    • Belinda Silva says:

      Hello Rick,

      Thank you for your comment. I would like to clarify the “animal feed by-product” argument for you and other readers. First, can we agree that the distilled remains of the corn to ethanol process is not a suitable human feed product? So, when we talk of “burn food for fuel”, the red herring argument of “livestock” feed hijacks the debate and is a distraction from the legitimate issue. Food is being removed from the market.

      Second, most are unfamiliar with the basics of livestock farming and as so, it is reasonable for most to accept the deceptive claim of corn ethanol remnants being an equal source of livestock feed in comparison to corn. But, as one with a working history of livestock farming, I can assure you that is not the case.

      To explain, the by-product, or dried distiller’s grain (DDG) as it is referred to in the livestock industry, is a feed “source”, this much is true.
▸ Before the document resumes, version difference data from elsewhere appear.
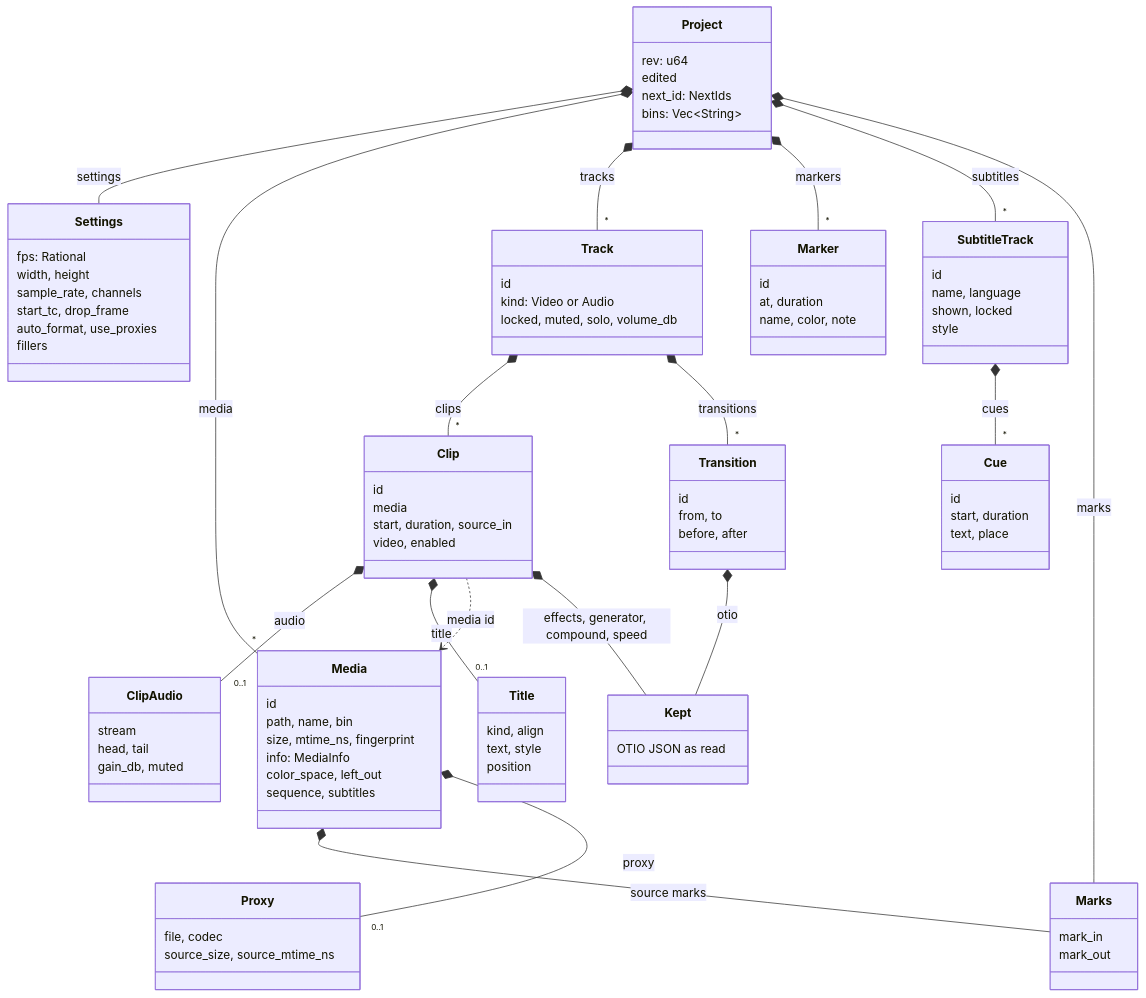
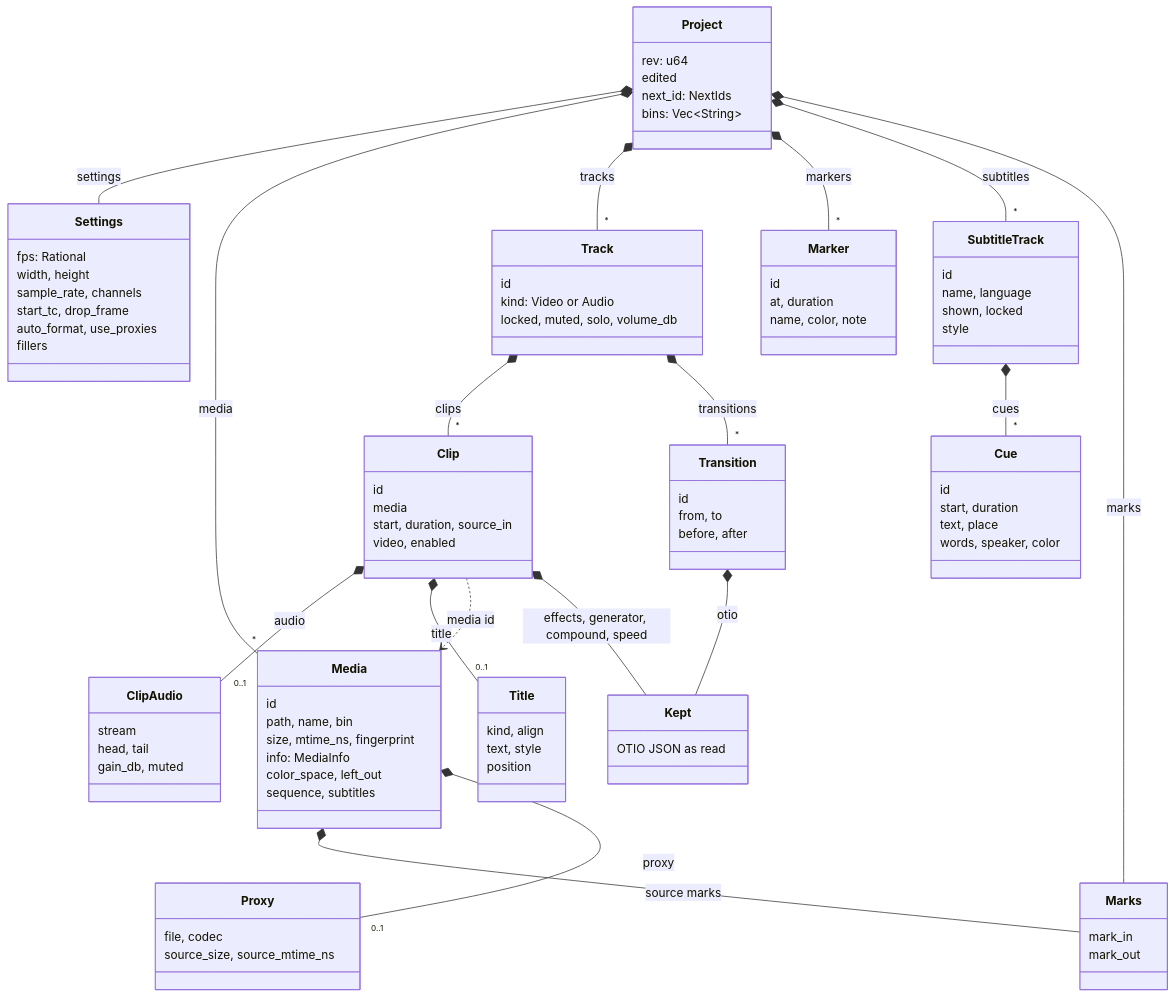
One commit to oittaa/vidcut changed the first of 2 diagrams in docs/design/model.md. Above: the diagram before and after it, drawn with Mermaid. The commit also changed other lines of this file and 33 other files, not shown here.

```diff
--- a/docs/design/model.md
+++ b/docs/design/model.md
@@ -73,6 +73,7 @@
     id
     start, duration
     text, place
+    words, speaker, color
   }
   class Title {
     kind, align
```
However, it is not equally comparable to, or adequate to provide for the full nutritional components as is corn. The DDGs, though a feed source, must be augmented with high-priced nutritional supplements to equal what corn provides. This is particularly important to dairy cows. Also, as the artificial, subsidized ethanol industry grew, the price of corn moved to unprecedented levels, causing human and livestock food prices to soar. This, in turn, moved all other feed products to rise in price.

      As livestock farmers scramble to find alternative feeds, and auxiliary products to supplement what DDGs do not provide, it becomes difficult to maintain consistency in the animal’s total mixed rations (TMR). That directly impacts herd health, growth, progeny, and production rates. For dairy cows, daily milk volumes, as well as the fat and protein levels, are immediately impacted. Inadequate nutrition reduces conception rates and that in turn will have a negative impact on the future economic health of the operation. For chicken farmers, egg production and quality are dependent on stable, reasonably priced feeds. Add to that growth of the feeder animals. Turkeys and Pigs as well. Slower growth, poor production, higher feed costs, and lower conception rates all equate to higher use of artificial hormones. None of this good for the consumers. ALL of this negatively impacts food prices. We can see the ripple effect of the flawed policy of ethanol legislation. I could go on, but that would be a blog post of its own.

      This is all basic information from my own “hands-on” working experience and knowledge. But, for those who like university studies and scientific data, there is plenty of that as well. One recent example is from the Department of Animal Sciences of the University of California at Davis, along with POET Nutrition, Inc. and printed in the Journal of Animal Psychology and Animal Nutrition. The study concluded, “These findings indicate that use of DDGS in rations for lactating dairy cows should be limited, as their addition (i.e., to create a diet with a higher fat and calculated NEL level) had little positive overall impact on animal performance.”

      Although the ethanol trade groups have worked diligently to promote the narrative the by-product being a valuable feed source, it is not suitable as a supplement to corn removed from the human market and is not near equal to livestock corn.

    • Pjohnson says:

      Cheap? Nonsense. Last a I looked it costs considerably more to produce than gas, nicks everyone with subsidies, has worse mileage, worse performance and for many cars is NOT recommended but used because there is no longer any labeling at the pump. Why? No one wanted to buy it. So the labeling was removed. You want it in your car? Fine. But let me choose.